ST. GEORGE -- People in Chittenden County sometimes snicker at the odd little burg of St. George. When the town was chartered in 1763, a surveying mistake left it with 20,000 fewer acres than expected. So on a map, the 3.6-square-mile town -- Vermont's smallest -- resembles a box that has been carelessly dropped, and one of its corners collapsed.
St. George's 688 residents lack amenities such as municipal water and septic service. They have no schools or fire department. They've got a Williston zip code and a Hinesburg telephone exchange. But they call their resolutely rural community the county's "hidden jewel," and they're eager to protect it.

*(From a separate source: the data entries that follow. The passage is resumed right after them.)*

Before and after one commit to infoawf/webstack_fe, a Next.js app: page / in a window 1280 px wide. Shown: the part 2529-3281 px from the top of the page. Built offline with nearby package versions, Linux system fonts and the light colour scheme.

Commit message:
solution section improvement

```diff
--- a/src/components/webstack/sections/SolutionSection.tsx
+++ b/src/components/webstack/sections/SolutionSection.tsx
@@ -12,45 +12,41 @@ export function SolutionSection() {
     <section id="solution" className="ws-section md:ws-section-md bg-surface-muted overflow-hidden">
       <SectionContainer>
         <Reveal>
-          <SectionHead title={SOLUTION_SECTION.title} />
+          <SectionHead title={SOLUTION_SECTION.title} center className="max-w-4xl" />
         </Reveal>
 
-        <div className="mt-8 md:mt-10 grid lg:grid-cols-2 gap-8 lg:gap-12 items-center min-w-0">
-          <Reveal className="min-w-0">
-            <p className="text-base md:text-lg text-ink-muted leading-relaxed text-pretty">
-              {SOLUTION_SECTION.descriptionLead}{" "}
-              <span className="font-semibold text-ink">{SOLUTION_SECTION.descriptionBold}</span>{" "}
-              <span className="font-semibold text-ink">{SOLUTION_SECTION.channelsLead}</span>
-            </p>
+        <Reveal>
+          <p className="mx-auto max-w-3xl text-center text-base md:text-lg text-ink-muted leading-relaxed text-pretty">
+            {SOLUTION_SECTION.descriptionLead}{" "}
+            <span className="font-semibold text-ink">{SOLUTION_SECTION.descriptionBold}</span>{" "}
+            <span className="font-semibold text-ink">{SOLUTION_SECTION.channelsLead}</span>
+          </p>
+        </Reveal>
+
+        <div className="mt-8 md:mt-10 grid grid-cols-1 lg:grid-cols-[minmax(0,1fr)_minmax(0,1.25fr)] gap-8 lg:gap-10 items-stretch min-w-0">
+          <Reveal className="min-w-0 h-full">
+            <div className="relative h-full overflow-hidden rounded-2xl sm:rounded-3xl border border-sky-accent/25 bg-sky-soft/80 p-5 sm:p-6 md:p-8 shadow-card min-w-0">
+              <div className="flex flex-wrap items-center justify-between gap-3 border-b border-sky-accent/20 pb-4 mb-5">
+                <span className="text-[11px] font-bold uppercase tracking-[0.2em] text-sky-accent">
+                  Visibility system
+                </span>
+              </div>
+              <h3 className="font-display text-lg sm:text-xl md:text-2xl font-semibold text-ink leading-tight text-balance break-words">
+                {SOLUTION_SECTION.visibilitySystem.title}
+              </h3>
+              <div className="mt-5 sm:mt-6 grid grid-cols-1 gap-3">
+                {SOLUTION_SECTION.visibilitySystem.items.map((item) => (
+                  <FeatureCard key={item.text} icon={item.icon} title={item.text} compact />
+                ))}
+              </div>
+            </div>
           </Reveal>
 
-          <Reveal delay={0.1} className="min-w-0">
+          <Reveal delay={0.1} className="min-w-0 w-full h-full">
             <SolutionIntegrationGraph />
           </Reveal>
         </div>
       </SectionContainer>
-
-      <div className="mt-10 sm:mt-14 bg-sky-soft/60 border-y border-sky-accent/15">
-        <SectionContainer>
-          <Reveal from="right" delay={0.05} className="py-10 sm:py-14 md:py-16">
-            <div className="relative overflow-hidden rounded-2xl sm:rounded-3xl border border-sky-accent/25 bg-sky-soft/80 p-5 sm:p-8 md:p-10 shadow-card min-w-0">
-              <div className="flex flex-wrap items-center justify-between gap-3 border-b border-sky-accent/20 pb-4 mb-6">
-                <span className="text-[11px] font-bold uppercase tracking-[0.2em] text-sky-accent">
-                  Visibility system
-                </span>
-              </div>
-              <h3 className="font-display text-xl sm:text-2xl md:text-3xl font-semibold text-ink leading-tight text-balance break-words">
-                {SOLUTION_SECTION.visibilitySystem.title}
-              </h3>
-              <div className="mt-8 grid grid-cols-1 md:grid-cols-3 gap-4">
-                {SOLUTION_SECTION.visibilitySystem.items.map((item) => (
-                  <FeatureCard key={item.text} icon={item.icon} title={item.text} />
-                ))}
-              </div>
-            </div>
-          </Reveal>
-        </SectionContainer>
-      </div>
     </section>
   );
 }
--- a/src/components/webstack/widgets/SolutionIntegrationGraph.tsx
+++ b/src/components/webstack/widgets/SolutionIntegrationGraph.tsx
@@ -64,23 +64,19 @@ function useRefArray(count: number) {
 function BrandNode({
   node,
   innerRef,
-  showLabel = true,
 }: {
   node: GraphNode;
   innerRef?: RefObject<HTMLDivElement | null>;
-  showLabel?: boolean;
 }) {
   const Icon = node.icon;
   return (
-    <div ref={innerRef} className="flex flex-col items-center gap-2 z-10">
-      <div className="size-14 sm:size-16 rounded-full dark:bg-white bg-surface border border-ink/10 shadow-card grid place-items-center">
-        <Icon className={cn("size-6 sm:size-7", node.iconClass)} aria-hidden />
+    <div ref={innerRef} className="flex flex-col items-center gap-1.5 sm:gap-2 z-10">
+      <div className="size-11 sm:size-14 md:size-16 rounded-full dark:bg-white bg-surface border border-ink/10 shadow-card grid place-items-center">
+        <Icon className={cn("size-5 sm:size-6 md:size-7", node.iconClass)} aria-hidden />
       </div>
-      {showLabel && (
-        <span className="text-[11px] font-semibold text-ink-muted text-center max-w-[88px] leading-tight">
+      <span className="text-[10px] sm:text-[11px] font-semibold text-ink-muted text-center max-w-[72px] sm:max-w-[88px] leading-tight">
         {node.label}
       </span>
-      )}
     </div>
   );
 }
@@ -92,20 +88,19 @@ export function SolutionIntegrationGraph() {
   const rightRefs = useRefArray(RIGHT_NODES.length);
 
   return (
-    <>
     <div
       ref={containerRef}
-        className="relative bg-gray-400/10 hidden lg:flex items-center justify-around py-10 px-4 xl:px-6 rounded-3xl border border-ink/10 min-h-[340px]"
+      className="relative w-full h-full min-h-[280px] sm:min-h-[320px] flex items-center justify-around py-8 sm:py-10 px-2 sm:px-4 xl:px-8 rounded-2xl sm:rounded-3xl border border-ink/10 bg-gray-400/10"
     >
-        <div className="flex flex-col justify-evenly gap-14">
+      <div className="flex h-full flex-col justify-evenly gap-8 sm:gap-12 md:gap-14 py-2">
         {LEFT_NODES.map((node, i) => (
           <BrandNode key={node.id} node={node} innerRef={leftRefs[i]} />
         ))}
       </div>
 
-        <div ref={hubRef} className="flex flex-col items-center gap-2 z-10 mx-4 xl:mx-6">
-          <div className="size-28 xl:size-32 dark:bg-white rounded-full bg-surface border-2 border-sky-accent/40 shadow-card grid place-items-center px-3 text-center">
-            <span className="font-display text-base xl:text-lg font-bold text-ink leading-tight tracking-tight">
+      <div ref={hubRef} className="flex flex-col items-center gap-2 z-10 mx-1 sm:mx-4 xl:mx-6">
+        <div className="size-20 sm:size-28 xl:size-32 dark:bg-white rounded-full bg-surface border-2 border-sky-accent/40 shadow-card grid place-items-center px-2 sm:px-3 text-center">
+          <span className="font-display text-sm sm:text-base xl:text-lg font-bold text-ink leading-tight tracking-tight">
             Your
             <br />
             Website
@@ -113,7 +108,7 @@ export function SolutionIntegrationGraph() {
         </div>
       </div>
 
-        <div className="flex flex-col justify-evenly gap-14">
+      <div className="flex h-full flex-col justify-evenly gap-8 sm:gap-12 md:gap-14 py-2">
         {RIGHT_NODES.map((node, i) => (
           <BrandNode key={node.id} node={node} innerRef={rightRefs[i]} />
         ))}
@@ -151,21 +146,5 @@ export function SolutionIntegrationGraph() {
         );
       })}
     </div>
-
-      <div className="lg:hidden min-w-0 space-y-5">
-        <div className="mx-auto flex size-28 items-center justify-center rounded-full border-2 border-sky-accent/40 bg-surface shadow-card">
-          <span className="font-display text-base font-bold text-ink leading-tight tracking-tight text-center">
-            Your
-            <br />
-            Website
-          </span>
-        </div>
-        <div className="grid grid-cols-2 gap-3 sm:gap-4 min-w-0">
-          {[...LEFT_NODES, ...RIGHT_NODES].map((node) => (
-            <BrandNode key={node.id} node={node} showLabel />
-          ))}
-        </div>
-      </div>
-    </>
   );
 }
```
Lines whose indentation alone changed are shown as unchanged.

At least that was the prevailing sentiment at the "visioning workshop" in the St. George town office on March 22. The St. George Planning Commission sponsored the two-and-a-half-hour evening session to generate public input for the rewrite of the town plan, which was last revised in 1991. More than 20 residents -- mostly young professionals, as well as a farmer, an artist and an older woman in a purple hat -- packed the converted ranch house to discuss what makes St. George special, and how to keep it that way.
Planning commissioners say the rewrite is long overdue. They point out that St. George has so far escaped the building booms taking place in neighboring Williston, Shelburne and Hinesburg -- just 35 percent of St. George has been developed -- but that may be about to change, they warn.
The town's poor drainage and lack of infrastructure have traditionally hampered development, but commissioners fear that as technology improves, those restrictions will fade. And they say the town plan isn't specific enough to prevent developers from gobbling up open space.
A flier advertising the visioning workshop claims that under the current zoning restrictions, over 2000 of the town's 2325 acres are considered buildable. And the current plan could allow the town, which has just 270 homes, to add another 510.
Planning Commissioner Scott Baker is also concerned about keeping big-box stores out of St. George, which is just down the road from Taft Corners. "A town like Williston can absorb a PetSmart," Baker observes. "In St. George, even a single project can change the entire face of the town."
Consultant Brandy Saxton of Place Sense led the workshop. Saxton's work is funded through a $10,000 grant the Planning Commission recently won. The consultant first asked participants to separate into four groups to describe the town of St. George.
One group gathered around a metal folding table in the office kitchen. They came up with adjectives such as "small" and "beautiful." Planning Commissioner Ron Arms observed, "It's kind of neat to be on a Class 4 road in Chittenden County."
One woman noted that St. George is really several separate communities. There are housing developments and a trailer park along Routes 116 and 2A, and other, larger houses tucked away in the woods. Because everything's spread out, even traveling in town can be difficult, especially when the dirt roads are bad, she said. "I had to drive through three other towns just to get here."
There was a lot of agreement about how to describe the town. Participants also agreed on the town's strengths and weaknesses -- most groups mentioned the town's open space as a strength, and lack of protections for it as a weakness.
But residents had different ideas about how best to protect the space. And the final exercise of the night, crafting vision statements, turned out to be particularly tricky. By now the crowd had thinned, and just three groups attempted to produce a vision. Only two were successful.
Some people wanted to see more development in a "pedestrian friendly town with neighborhoods surrounded by publicly accessible conservation land." Others suggested preserving open land "through economic benefit for landowners."
In fact, a survey distributed at Town Meeting Day asked residents how much they would be willing to contribute to a town fund to preserve open space. It's not a theoretical question -- the town's only dairy farm just sold its herd. Selling the farm may be next. Results of the survey will be posted on the Place Sense website within a few weeks.
One group agreed that landowners should be compensated somehow, but deadlocked over whether development should occur in a manufactured town center. One woman argued for 10-acre lots, while a man supported quarter-acre lots surrounded by more open space. When Saxton asked the group to report, Planning Commission member Connie Kendall summed up their 20-minute exchange: "There is not one vision."
Saxton closed the meeting by inviting everyone to attend planning sessions scheduled for the second Wednesday of every month for the next year.
Before he left, Commissioner Scott Baker said the process couldn't get started soon enough. He noted that construction is about to begin on the town's first convenience store, and pointed out that 75 acres in the town center are still available for development. An effort to create a town center in the 1970s fizzled, but Baker thinks it's nearing time for another try.
"That kind of noose," he said, "is tightening."